▸ **Supplied records**:
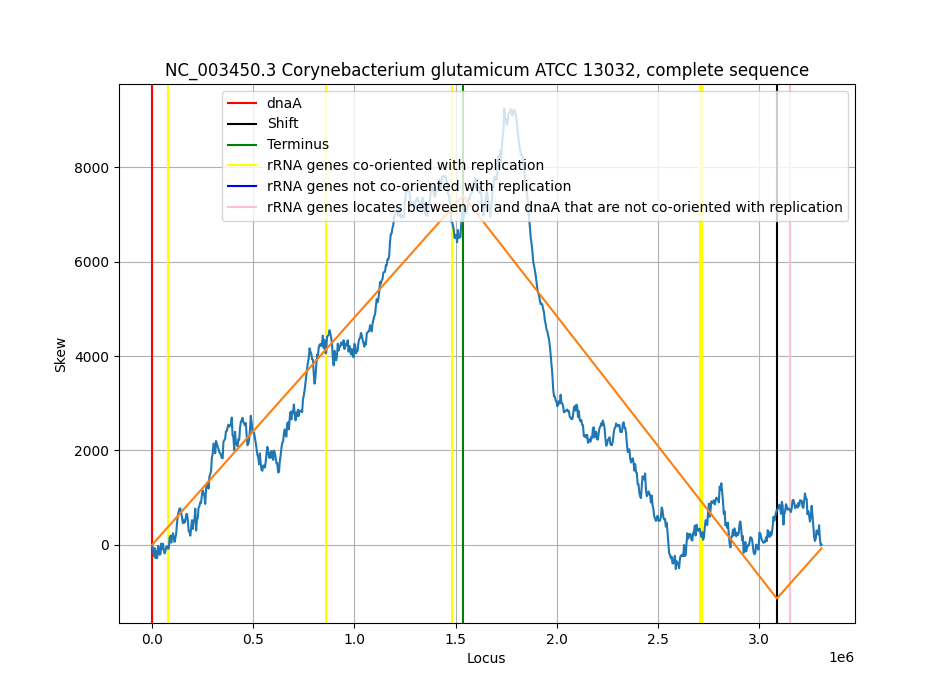
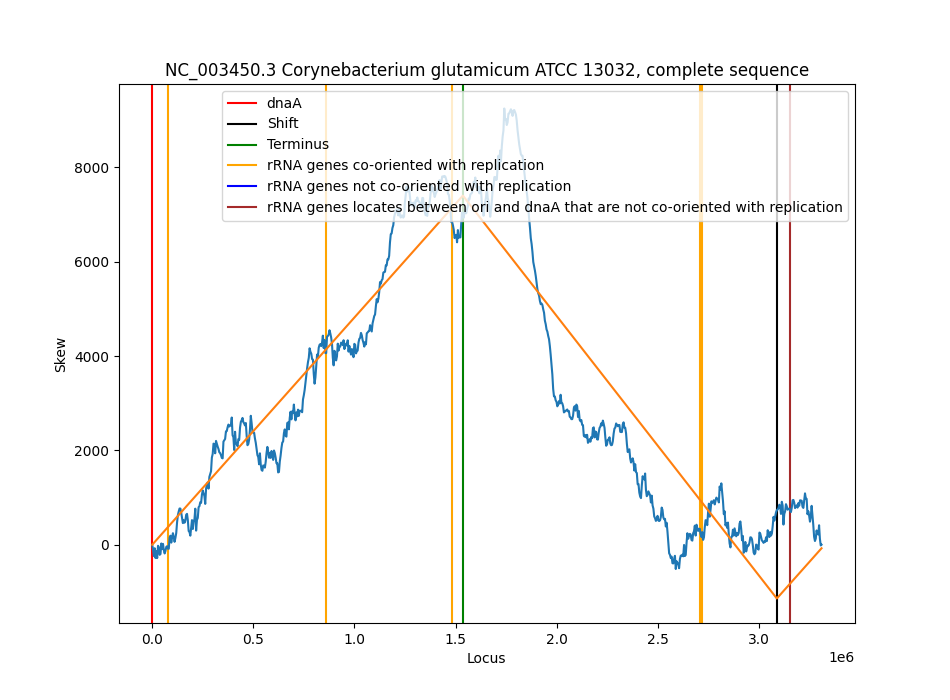
tested for 800 records

diff --git a/plots.py b/plots.py
@@ -14,6 +14,7 @@ from combined_scripts import get_rRNA_intervals as rRNA_interval
 from random import shuffle
 import matplotlib.pyplot as plt
 import matplotlib.lines as mlines
+from collections import Counter
 plt.rcParams['figure.figsize'] = [9.5, 7]
 
 # Read csv output files for chromosomes and rRNAs
@@ -23,6 +24,7 @@ df_rRNA = pd.read_csv("C:/Ashwini/Applied_bioinformatics/rRNA.csv")
 #df_chromo = pd.DataFrame(chromosomes)
 #df_chromo.to_csv("C:/Ashwini/Applied_bioinformatics/chromosome.csv")
 df_chromo = pd.read_csv("C:/Ashwini/Applied_bioinformatics/chromosomes.csv")
+num_records = len(df_chromo)
 
 #Declaring lists used
 accession=[]
@@ -33,13 +35,12 @@ stop_compliment = []
 unique_acc_rrna = []
 gcfits_accession = []
 new_csv_files = []
-#temp_rrna =[]
-#temp_num = []
-#temp_non_rrna =[]
-#temp_non_num = []
 betn_ori_dnaA = []
 unique_orient = []
 taxa_non_orient = []
+list_not_orient = []
+list_betn_ori_dnaA = []
+common_list = []
 
 # Creating new dataframe
 for file in range(len(df_rRNA)):
@@ -74,21 +75,32 @@ for ind in df_orient.index:
     unique_orient.append(df_orient["name"][ind])
 
 unique_orient = list(dict.fromkeys(unique_orient))
-print(len(unique_orient))
-print("accession numbers of rrna that is not co-oriented")
-print(unique_orient)
 
 #Fetching unique accession numbers from new_df dataframe 
 unique_acc_rrna = new_df["name"].unique()
 #unique_acc_rrna = new_df["name"].unique()
 #print("unique acc numbers from rrna output file")
-print(len(unique_acc_rrna))
+#print(len(unique_acc_rrna))
 
 #Creating path from csv_path
 csv_path = "C:/Ashwini/Applied_bioinformatics/FilteredDataFile.csv"
 file_path = csv_path.rstrip("FilteredDataFile.csv")
 gcfit_path = file_path + "gcfits\\"
 #print(gcfit_path)
+
+df_csv = pd.read_csv(csv_path)
+count_realm2_proteo = 0
+for ind in df_csv.index:   
+     if df_csv["realm2"][ind] == "Proteobacteria":
+        count_realm2_proteo += 1
+print("count realm2 proteo")
+print(count_realm2_proteo)
+count_realm2_Terra = 0
+for ind in df_csv.index:   
+     if df_csv["realm2"][ind] == "Terrabacteria group":
+        count_realm2_Terra += 1
+print("count realm2 terra")
+print(count_realm2_Terra)
 
 # Get CSV files list from a gcfit folder
 csv_files = glob.glob(gcfit_path + "*.csv")
@@ -119,7 +131,7 @@ for acc_num in new_csv_files:
     us=new_df[new_df.name==acc_num]
     chromo = df_chromo[df_chromo.name==acc_num]
     #Fetching taxanomical details (realm2-phylum, realm3-class)
-    taxon = chromo["realm2"].item()
+    taxon = chromo["realm5"].item()
     taxa_non_orient.append(taxon)
     #Creating new dataframe for the rrnas for the accession number
     df_rrna_plot = new_df.loc[new_df["name"] == acc_num,["name","between_dnaA_ori", "co-orient", "rRNAPos"]]
@@ -129,17 +141,18 @@ for acc_num in new_csv_files:
     for ind in df_rrna_plot.index:
         if df_rrna_plot["co-orient"][ind] == True:
             mark_rrna = df_rrna_plot["rRNAPos"][ind]
-            #temp_rrna.append(mark_rrna)
-            #num_rrna = df_rrna_plot.loc[row,"rRNA"]
-            #temp_num.append(num_rrna)
-            plt.axvline(int(mark_rrna), ls='-', color='yellow')
+            plt.axvline(int(mark_rrna), ls='-', color='orange')
         else:
             if df_rrna_plot["between_dnaA_ori"][ind] == False:
+                temp = df_rrna_plot["name"][ind]
+                list_not_orient.append(temp)
                 non_overlap_rrna = df_rrna_plot["rRNAPos"][ind]
                 plt.axvline(int(non_overlap_rrna), ls='-', color='blue')
             else:
+                temp_1 = df_rrna_plot["name"][ind]
+                list_betn_ori_dnaA.append(temp_1)
                 non_overlap_rrna = df_rrna_plot["rRNAPos"][ind]
-                plt.axvline(int(non_overlap_rrna), ls='-', color='pink')
+                plt.axvline(int(non_overlap_rrna), ls='-', color='brown')
     
     # for marking shift
     #print(chromo)
@@ -163,9 +176,9 @@ for acc_num in new_csv_files:
     dnaA = mlines.Line2D([], [], color='red', label='dnaA')
     shift = mlines.Line2D([], [], color='black', label='Shift')
     ter = mlines.Line2D([], [], color='green', label='Terminus')
-    pos_rrna = mlines.Line2D([], [], color='yellow', label='rRNA genes co-oriented with replication')
+    pos_rrna = mlines.Line2D([], [], color='orange', label='rRNA genes co-oriented with replication')
     pos_non_rrna = mlines.Line2D([], [], color='blue', label='rRNA genes not co-oriented with replication')
-    pos_non_rrna_betn_ori = mlines.Line2D([], [], color='pink', label='rRNA genes locates between ori and dnaA that are not co-oriented with replication')
+    pos_non_rrna_betn_ori = mlines.Line2D([], [], color='brown', label='rRNA genes locates between ori and dnaA that are not co-oriented with replication')
     plt.legend(handles=[dnaA, shift, ter, pos_rrna, pos_non_rrna, pos_non_rrna_betn_ori])
 
     # labelling x and y axis
@@ -177,31 +190,54 @@ for acc_num in new_csv_files:
     
     #fixing title
     plt.title(str(chromo["fullname"].item()))
-    plt.grid()
+    #plt.grid()
     plt.savefig("figures\\"+ str(acc_num) + ".png")
     plt.savefig("D:\\figures\\"+ str(acc_num) + ".png")
     plt.clf()
     #plt.show()
 
-print(taxa_non_orient)
+"""# compare lists
+for i in list_not_orient:
+    for j in list_betn_ori_dnaA:
+        if i == j:
+            common_list.append(i)"""
 
-"""df_skewdb = pd.read_csv(csv_path)
-taxa = df_skewdb["realm2"].unique()
-print(taxa)
+list_not_orient = list(dict.fromkeys(list_not_orient))
+list_betn_ori_dnaA = list(dict.fromkeys(list_betn_ori_dnaA))
+
+# calculating part, where there is no rrna that locates betn ori and dnaA
+no_ori_dnaA = len(list_not_orient) + len(common_list)   
+#Calculating the percentage
+percent = (100 * len(list_not_orient))/num_records
+            
+# printing results
+print("total number of chromosomes")
+print(num_records)
+print("Number of accession numbers that is not co-oriented")
+print(len(unique_orient))
+#print(unique_orient)
+print("list of not co-oriented rrna")
+#print(list_not_orient)
+print("number of chromosomes where atleast one rrna is not co-orinted")
+print(len(list_not_orient))
+print("list of not co-oriented rrna that locates betn ori and dnaA")
+#print(list_betn_ori_dnaA)
+print("number of chromosomes where atleast one rrna is not co-oriented becuase it locates betn ori and dnaA")
+print(len(list_betn_ori_dnaA))
+
+"""print("chromosomes where we have both rrna which are not cooriented and locates betn ori and dnaA")
+print(len(common_list))
+print("number of chromosomes(not-cooriented) where there are no rrnas locates betn ori and dnaA")
+print(no_ori_dnaA)"""
+print("percentage of chromosomes which are not co-oriented")
+print(percent)
+
+#print(taxa_non_orient)
+taxa_dict = Counter(taxa_non_orient)
+print(taxa_dict)
+plt.bar(list(taxa_dict.keys()), taxa_dict.values(), color='g')
+plt.show()
 
 
-#plotting histogram
-for acc_num in new_csv_files:
-    print(acc_num)
-    chromo_histo = df_chromo[df_chromo.name==acc_num]
-    taxa_1 = chromo_histo["realm4"].unique()
-    print(taxa_1)
-print(taxa_1)
-x_pos = chromo_histo["realm4"].unique()
-plt.hist(taxa_1, bins=50, density=True)
-plt.grid()
-plt.title("Histogram")
-# Show graph
-plt.show() """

▸ **Work order**: Report every line from the material above that mentions the word "item".

▸ **Answer section**:
-    taxon = chromo["realm2"].item()
+    taxon = chromo["realm5"].item()
     plt.title(str(chromo["fullname"].item()))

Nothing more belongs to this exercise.